## [WHAT THE TASK REQUIRES]
Pick each line that has "object" out of the records.

## [DATA]
--------

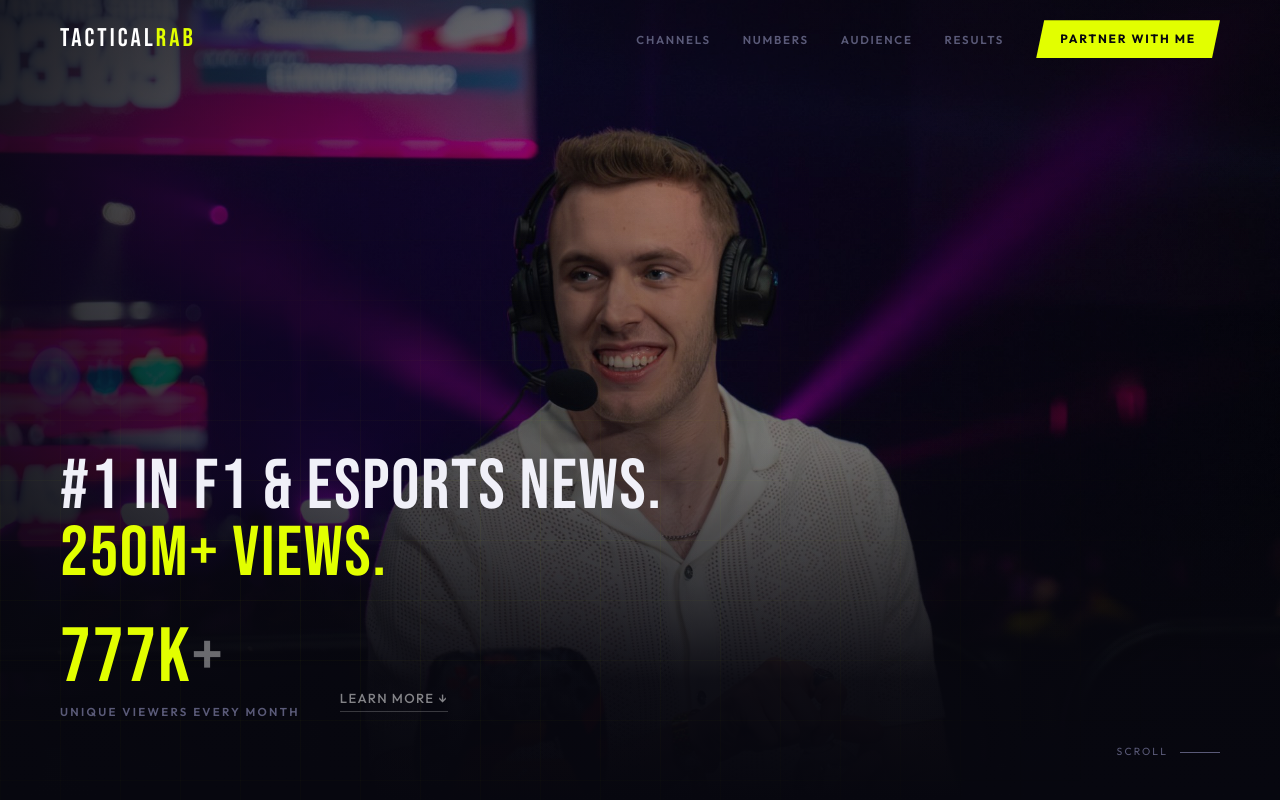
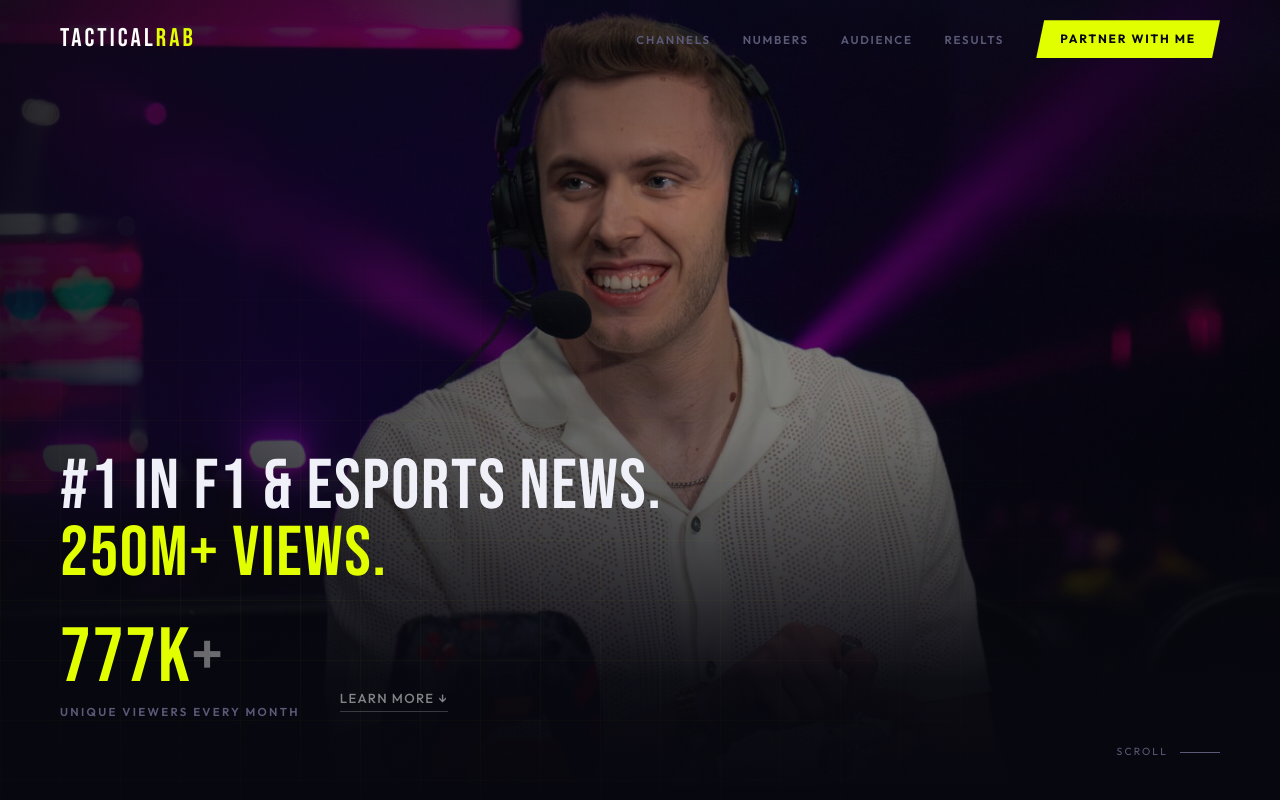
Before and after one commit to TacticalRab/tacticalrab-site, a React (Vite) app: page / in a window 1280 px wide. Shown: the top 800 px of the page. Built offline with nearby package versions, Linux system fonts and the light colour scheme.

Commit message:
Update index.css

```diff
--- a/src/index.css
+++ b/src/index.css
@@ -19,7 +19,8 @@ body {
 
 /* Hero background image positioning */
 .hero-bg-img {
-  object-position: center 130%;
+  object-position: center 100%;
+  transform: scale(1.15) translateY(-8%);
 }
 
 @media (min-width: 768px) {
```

--------

## [RESPONSE TO THIS EXERCISE]
-  object-position: center 130%;
+  object-position: center 100%;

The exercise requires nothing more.